(Entries shown)

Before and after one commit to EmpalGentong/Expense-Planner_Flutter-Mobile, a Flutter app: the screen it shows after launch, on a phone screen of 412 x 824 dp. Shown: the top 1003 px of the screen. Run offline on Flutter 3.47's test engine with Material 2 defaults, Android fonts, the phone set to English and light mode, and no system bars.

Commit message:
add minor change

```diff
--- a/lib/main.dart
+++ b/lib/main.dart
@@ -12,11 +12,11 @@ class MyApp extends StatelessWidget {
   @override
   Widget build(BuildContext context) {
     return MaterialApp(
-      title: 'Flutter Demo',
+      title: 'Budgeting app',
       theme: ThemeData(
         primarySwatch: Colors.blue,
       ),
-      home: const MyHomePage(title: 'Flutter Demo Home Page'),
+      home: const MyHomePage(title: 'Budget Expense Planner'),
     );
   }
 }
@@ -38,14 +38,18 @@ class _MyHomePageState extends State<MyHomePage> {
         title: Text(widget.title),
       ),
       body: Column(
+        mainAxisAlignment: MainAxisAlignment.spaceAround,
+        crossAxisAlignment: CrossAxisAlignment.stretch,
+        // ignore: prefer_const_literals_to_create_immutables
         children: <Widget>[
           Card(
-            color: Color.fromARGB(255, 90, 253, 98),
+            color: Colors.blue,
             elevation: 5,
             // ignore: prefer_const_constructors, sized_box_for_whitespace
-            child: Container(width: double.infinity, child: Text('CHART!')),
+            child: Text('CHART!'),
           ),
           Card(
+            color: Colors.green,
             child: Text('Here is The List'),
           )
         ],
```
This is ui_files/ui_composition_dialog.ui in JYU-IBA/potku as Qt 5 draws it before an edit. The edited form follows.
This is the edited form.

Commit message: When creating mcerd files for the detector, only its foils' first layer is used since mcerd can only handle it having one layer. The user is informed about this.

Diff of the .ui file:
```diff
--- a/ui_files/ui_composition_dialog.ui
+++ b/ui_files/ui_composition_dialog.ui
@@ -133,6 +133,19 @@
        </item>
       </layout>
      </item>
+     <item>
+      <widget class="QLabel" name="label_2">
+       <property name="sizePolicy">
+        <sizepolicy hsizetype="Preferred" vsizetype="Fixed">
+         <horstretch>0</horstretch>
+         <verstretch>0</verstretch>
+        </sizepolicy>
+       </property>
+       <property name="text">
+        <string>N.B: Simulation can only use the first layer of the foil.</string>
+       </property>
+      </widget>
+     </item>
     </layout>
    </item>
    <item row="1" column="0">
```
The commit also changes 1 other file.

(End Entries shown)

• _What is expected_: The lines above should be duplicated exactly.

• _Task response_:
Before and after one commit to EmpalGentong/Expense-Planner_Flutter-Mobile, a Flutter app: the screen it shows after launch, on a phone screen of 412 x 824 dp. Shown: the top 1003 px of the screen. Run offline on Flutter 3.47's test engine with Material 2 defaults, Android fonts, the phone set to English and light mode, and no system bars.

Commit message:
add minor change

```diff
--- a/lib/main.dart
+++ b/lib/main.dart
@@ -12,11 +12,11 @@ class MyApp extends StatelessWidget {
   @override
   Widget build(BuildContext context) {
     return MaterialApp(
-      title: 'Flutter Demo',
+      title: 'Budgeting app',
       theme: ThemeData(
         primarySwatch: Colors.blue,
       ),
-      home: const MyHomePage(title: 'Flutter Demo Home Page'),
+      home: const MyHomePage(title: 'Budget Expense Planner'),
     );
   }
 }
@@ -38,14 +38,18 @@ class _MyHomePageState extends State<MyHomePage> {
         title: Text(widget.title),
       ),
       body: Column(
+        mainAxisAlignment: MainAxisAlignment.spaceAround,
+        crossAxisAlignment: CrossAxisAlignment.stretch,
+        // ignore: prefer_const_literals_to_create_immutables
         children: <Widget>[
           Card(
-            color: Color.fromARGB(255, 90, 253, 98),
+            color: Colors.blue,
             elevation: 5,
             // ignore: prefer_const_constructors, sized_box_for_whitespace
-            child: Container(width: double.infinity, child: Text('CHART!')),
+            child: Text('CHART!'),
           ),
           Card(
+            color: Colors.green,
             child: Text('Here is The List'),
           )
         ],
```
This is ui_files/ui_composition_dialog.ui in JYU-IBA/potku as Qt 5 draws it before an edit. The edited form follows.
This is the edited form.

Commit message: When creating mcerd files for the detector, only its foils' first layer is used since mcerd can only handle it having one layer. The user is informed about this.

Diff of the .ui file:
```diff
--- a/ui_files/ui_composition_dialog.ui
+++ b/ui_files/ui_composition_dialog.ui
@@ -133,6 +133,19 @@
        </item>
       </layout>
      </item>
+     <item>
+      <widget class="QLabel" name="label_2">
+       <property name="sizePolicy">
+        <sizepolicy hsizetype="Preferred" vsizetype="Fixed">
+         <horstretch>0</horstretch>
+         <verstretch>0</verstretch>
+        </sizepolicy>
+       </property>
+       <property name="text">
+        <string>N.B: Simulation can only use the first layer of the foil.</string>
+       </property>
+      </widget>
+     </item>
     </layout>
    </item>
    <item row="1" column="0">
```
The commit also changes 1 other file.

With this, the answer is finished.